Why does this matter? Well, it’s important to remember that your thermostat is only working with the temperature. If you’re curious about humidity, consider purchasing a hygrometer to monitor conditions. Realize that you may have to play with the temperature set point to land within your comfort zone for days/seasons with differing humidity levels. If humidity is a problem in your space, the website Porch offers helpful tips for removing humidity from your home.
Tip #4: Control the Breeze
Sitting next to an air terminal dispersing air into your space can greatly affect how hot or cold you feel. It resembles the “feels like” temperature your weatherman provides on a windy day. “Feels like” temperatures are yet another thing your thermostat cannot detect, but you definitely can. On a cold day, the warm air layer next to your skin that you were relishing can be swept away, leaving goosebumps. On the flip side, sweat droplets beading on your skin on a hot day will evaporate faster with a breeze and provide cool relief.

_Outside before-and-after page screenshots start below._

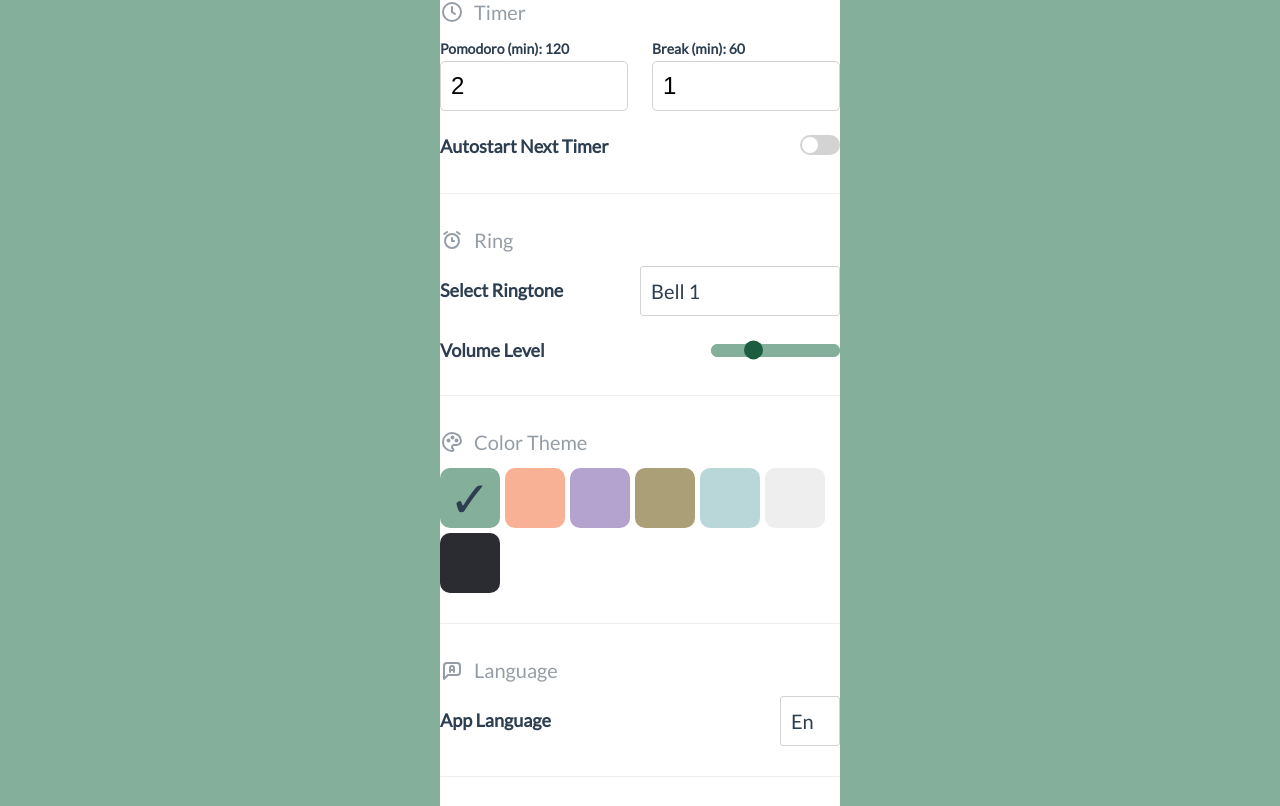
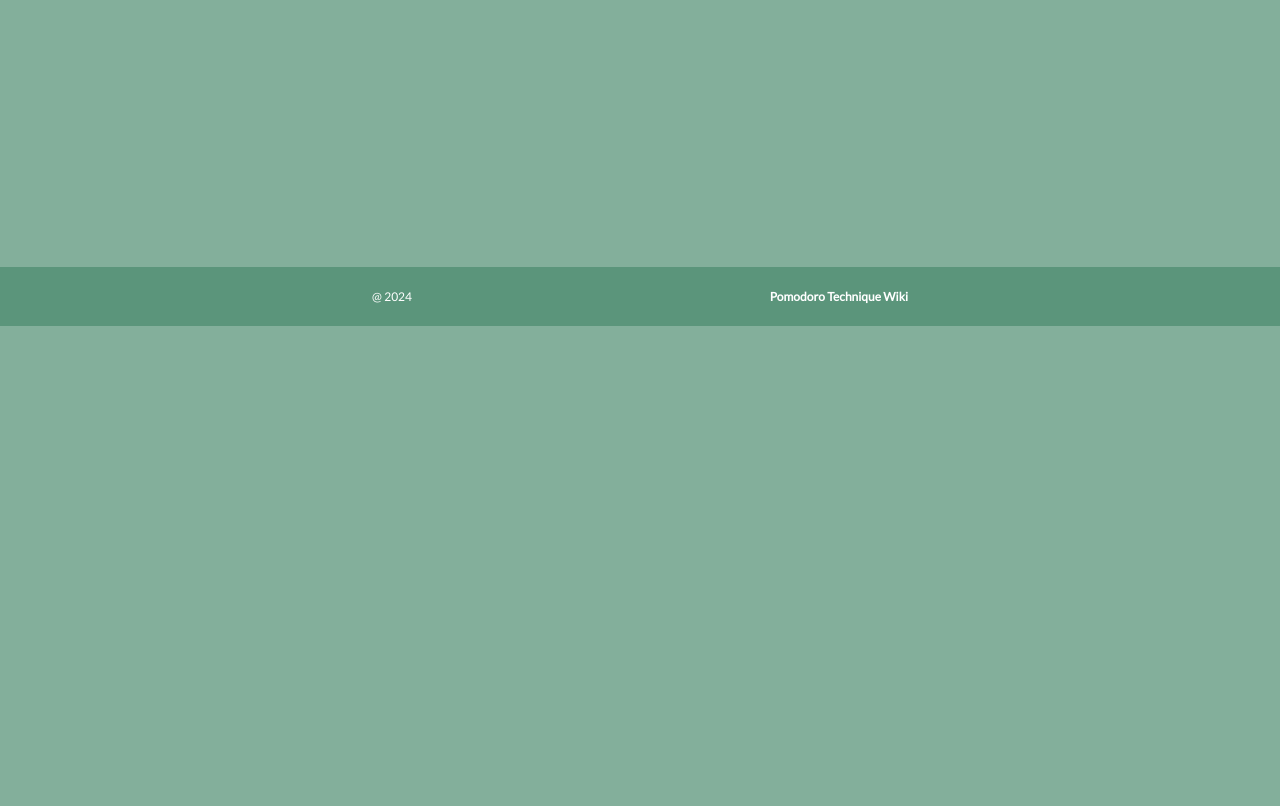
Before and after one commit to yygthb/pomo, a Vue app: page / in a window 1280 px wide. Shown: the part 474-1280 px from the top of the page. After the commit the page ends 800 px from the top, so only its background shows below. Built offline with nearby package versions, Linux system fonts and the light colour scheme.

Commit message:
refactor app components

```diff
--- a/src/App.vue
+++ b/src/App.vue
@@ -1,16 +1,32 @@
 <script setup>
 import Header from "./components/Header.vue";
-import MainPage from "./components/MainPage.vue";
+import TimerContainer from "./components/TimerContainer.vue";
 import Footer from "./components/Footer.vue";
+import AppModal from "./components/ui/AppModal.vue";
+import Settings from "./components/Settings.vue";
+import { store } from "./store/store";
+const { modal } = store;
+
+function closeModalCb() {
+  modal.closeSettings();
+}
 </script>
 
 <template>
   <div class="app">
     <Header />
 
-    <MainPage class="main" />
+    <main class="main">
+      <div class="container">
+        <TimerContainer class="timer-container" />
+      </div>
+    </main>
 
     <Footer />
+
+    <AppModal :isOpen="modal.isSettingsOpen" @closeModal="closeModalCb">
+      <Settings />
+    </AppModal>
   </div>
 </template>
 
--- a/src/components/Header.vue
+++ b/src/components/Header.vue
@@ -1,18 +1,11 @@
 <script setup>
-import { computed } from "vue";
 import { store } from "@/store/store";
 import IconSettngs from "./icons/IconSettngs.vue";
-import AppModal from "./ui/AppModal.vue";
 
 const { modal } = store;
-const isOpen = computed(() => modal.isSettingsOpen);
 
 function openModal() {
   modal.openSettings();
-}
-
-function closeModal() {
-  modal.closeSettings();
 }
 </script>
 
@@ -27,8 +20,6 @@ function closeModal() {
         </div>
       </div>
     </div>
-
-    <AppModal :isOpen="isOpen" @closeModal="closeModal">Modal Content</AppModal>
   </header>
 </template>
 
--- a/src/components/MainPage.vue
+++ /dev/null
@@ -1,20 +0,0 @@
-<script setup>
-import TimerContainer from "./TimerContainer.vue";
-import Settings from "./Settings.vue";
-</script>
-
-<template>
-  <main class="main-page">
-    <div class="container">
-      <TimerContainer class="timer-container" />
-
-      <Settings />
-    </div>
-  </main>
-</template>
-
-<style scoped lang="scss">
-.main-page {
-  padding: 20px 0;
-}
-</style>
--- a/src/components/Settings.vue
+++ b/src/components/Settings.vue
@@ -119,16 +119,6 @@ function setI18nLocale(val) {
 
       <div class="config-item">
         <div class="config-item__header">
-          <IconColor class="config-icon" />
-          <div class="config-title">Color Theme</div>
-        </div>
-        <div class="config-setup">
-          <ColorThemeSelector />
-        </div>
-      </div>
-
-      <div class="config-item">
-        <div class="config-item__header">
           <IconLang class="config-icon" />
           <div class="config-title">Language</div>
         </div>
```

The good news? Many air terminals are adjustable, and the direction of the airflow can be tweaked to increase comfort.
Tip #5: Be Patient
This is a simple one. Every time you adjust your thermostat, your system will need anywhere from a few minutes to a day to do your biddings. Allow ample time in between adjustments.
Tip #6: More Zones Equals More Control
In the office, your reptilian coworker consistently cranks the thermostat to 85°F. If that’s how he likes it, that’s great. But why does your space also feel the heat? It’s likely because you both sit in the same zone.
HVAC systems are comprised of zones. Each zone gets its thermostat. For a simple or small system, there may be only one zone. A more complex office building may have numerous zones. The amount of personal temperature customization is determined by how many zones (and, thus, thermostats) you have. If Mr. Lizard sits closest to the thermostat and is thus able to adjust it readily, it may be time to have a group discussion with everyone in the zone. It may be impossible to satisfy everyone in your zone, but most occupants should be able to find some comfort.
If you’re building something new, the project engineer can help you add the right amount of control to the HVAC system.
Some Final Thoughts on Thermostats and You
The key takeaway should be that the number on your thermostat is just that—a number. It’s a reference point to help you adjust your heating and cooling setpoints, but don’t put too much stock in it. Bump your thermostat up in small increments if you’re cold and down if you’re hot.
Also, don’t underestimate the value of some new window treatments or a diffuser adjustment when it comes to improving the comfort of your space. These are small changes that can make a big difference!
Lastly, every space is different. Would you like help with your thermostat? Feel free to discuss how to maximize comfort and thermostat satisfaction in your unique space.